First, let me include the same disclaimer that goes in the first line of any article I write: all groups considered herein are finite.

Academically, I work with connecting the arithmetic structure of the set of character degrees $\bigl\{\ \chi(1)\ \big|\ \chi \in \operatorname{Irr}_{\mathbb C}(G)\ \bigr\}$ with the underlying group structure of a group $G$. In this setting, nonabelian $p$-groups are (generally speaking) a triviality which are quickly dispensed in favor of getting to more interesting considerations.

Which is to say, my general understanding of nilpotent groups is not where I want it to be. I certainly know the foundational, easier results, most of which are true across all primes (except possibly $p=2$ and occasionally $p=3$). The general theme of this discussion is meant to be: what is different/peculiar about the prime $p$ that makes $p$-groups different from $q$-groups over primes $q\ne p$, and when/in what ways/etc. does this difference manifest? With that, the specific question is:

What are ways that $p$-groups and $q$-groups behave differently for distinct primes $p$ and $q$?

This is very much intended to be a Big List question and will be requested into a community wiki accordingly.

As examples of what is being requested, consider the following context and subsequent questions.
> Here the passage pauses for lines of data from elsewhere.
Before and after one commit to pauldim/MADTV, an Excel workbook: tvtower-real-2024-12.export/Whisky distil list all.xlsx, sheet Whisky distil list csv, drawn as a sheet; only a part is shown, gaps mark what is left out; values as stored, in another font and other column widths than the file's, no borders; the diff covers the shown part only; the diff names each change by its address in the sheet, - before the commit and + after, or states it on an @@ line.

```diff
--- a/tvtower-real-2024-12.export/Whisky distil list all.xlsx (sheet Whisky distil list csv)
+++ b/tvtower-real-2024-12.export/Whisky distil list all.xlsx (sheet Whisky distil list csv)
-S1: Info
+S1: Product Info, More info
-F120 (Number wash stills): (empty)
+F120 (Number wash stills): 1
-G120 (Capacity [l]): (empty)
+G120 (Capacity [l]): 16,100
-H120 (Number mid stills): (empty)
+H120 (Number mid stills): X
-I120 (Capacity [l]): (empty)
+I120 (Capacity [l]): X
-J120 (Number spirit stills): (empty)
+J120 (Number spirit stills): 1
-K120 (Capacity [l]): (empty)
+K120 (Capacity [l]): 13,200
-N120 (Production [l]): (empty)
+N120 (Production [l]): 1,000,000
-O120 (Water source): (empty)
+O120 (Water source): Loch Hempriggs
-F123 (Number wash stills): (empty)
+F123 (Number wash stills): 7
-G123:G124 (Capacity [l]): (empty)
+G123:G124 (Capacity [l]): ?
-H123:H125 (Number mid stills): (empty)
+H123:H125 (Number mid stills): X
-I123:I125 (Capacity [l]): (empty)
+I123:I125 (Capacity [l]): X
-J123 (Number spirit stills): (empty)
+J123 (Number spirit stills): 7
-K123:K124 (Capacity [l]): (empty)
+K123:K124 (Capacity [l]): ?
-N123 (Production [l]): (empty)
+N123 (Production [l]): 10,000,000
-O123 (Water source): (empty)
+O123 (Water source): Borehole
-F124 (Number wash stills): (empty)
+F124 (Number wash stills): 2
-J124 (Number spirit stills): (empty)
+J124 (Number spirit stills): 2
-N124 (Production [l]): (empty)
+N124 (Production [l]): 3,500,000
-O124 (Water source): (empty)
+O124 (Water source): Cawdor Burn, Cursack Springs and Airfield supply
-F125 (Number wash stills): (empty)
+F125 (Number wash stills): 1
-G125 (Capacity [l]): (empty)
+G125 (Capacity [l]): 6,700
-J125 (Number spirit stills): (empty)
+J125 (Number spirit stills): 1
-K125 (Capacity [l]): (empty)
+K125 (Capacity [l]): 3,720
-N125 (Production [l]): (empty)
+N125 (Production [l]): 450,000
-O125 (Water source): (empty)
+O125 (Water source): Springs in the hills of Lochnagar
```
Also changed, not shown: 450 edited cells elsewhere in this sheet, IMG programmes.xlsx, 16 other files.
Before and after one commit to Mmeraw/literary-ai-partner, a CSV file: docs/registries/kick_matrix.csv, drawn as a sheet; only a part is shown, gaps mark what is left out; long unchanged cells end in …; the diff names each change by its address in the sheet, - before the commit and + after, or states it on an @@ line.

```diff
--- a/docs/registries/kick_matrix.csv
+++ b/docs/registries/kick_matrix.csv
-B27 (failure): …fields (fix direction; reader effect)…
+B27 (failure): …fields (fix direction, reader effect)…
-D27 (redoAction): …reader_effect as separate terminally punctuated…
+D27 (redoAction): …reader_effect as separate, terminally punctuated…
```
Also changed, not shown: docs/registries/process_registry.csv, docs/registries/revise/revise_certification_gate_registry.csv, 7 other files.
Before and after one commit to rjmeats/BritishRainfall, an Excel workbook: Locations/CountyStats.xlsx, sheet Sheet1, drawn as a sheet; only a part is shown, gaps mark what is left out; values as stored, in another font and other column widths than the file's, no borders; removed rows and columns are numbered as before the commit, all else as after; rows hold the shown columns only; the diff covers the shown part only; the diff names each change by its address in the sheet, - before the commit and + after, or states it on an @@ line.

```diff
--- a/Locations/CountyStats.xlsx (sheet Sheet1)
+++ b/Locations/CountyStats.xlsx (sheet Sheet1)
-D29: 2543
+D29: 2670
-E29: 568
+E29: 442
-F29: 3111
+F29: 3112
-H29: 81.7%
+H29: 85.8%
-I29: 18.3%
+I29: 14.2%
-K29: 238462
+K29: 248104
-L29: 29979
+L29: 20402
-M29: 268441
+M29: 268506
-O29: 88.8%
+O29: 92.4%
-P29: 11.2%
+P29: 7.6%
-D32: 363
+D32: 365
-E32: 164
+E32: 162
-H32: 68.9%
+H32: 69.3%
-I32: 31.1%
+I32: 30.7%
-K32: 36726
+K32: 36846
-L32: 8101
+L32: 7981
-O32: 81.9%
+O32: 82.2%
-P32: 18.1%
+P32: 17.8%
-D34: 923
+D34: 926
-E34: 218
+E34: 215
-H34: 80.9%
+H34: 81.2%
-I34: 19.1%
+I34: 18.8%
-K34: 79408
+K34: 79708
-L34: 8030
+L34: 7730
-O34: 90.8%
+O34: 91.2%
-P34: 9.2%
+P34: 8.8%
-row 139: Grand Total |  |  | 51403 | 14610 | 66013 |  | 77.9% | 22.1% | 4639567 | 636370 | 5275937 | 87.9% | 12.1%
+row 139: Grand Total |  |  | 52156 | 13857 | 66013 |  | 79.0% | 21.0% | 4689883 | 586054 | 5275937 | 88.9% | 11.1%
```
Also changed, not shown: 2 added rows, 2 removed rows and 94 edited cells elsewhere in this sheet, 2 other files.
Independent of the specific value of $p$ and up to isomorphism,

there is exactly one group of order $p$,

there are exactly two groups of order $p^2$,

there are exactly five groups of order $p^3$ (three abelian and two extraspecial).

If it exists, what is a value $k$ for which there are different numbers of (isomorphism classes of) groups of order $p^k$ and $q^k$?

Is the smallest such $k$ known?

If the smallest $k$ is known, are the smallest primes $p$, $q$ satisfying the disparity known?

For a $p,q$ pair from (1), labelled so that there are more groups with order $p^k$ than $q^k$, does the same hold for

*all*$\ell\geq k$, that there are more groups with order $p^\ell$ than $q^\ell$? I would think so, just by taking direct products, but it is conceivable that there is some hiccup that may cause $q$ to have a huge skip from $q^{\ell-1}$ to $q^\ell$ that $p$ did not enjoy, and THAT would be VERY interesting.

As an example of a difference between primes, a peculiarity to the prime $2$ is that a $2$-group whose exponent is $2$ is necessarily abelian while there are nonabelian $p$-groups of exponent $p$ when $p$ is odd, namely extraspecial $p$-groups. In my undergrad days, I set a task for seeing if "$2$" could be generalized to "prime" and quickly discovered how the proof broke down, but did not discover extraspecial $p$-groups, the basic counterexamples, until grad school. With that as backdrop, I am particularly interested in examples highlighting the adage that "2 is the oddest prime."

This is intentionally very flexible, so have fun with it!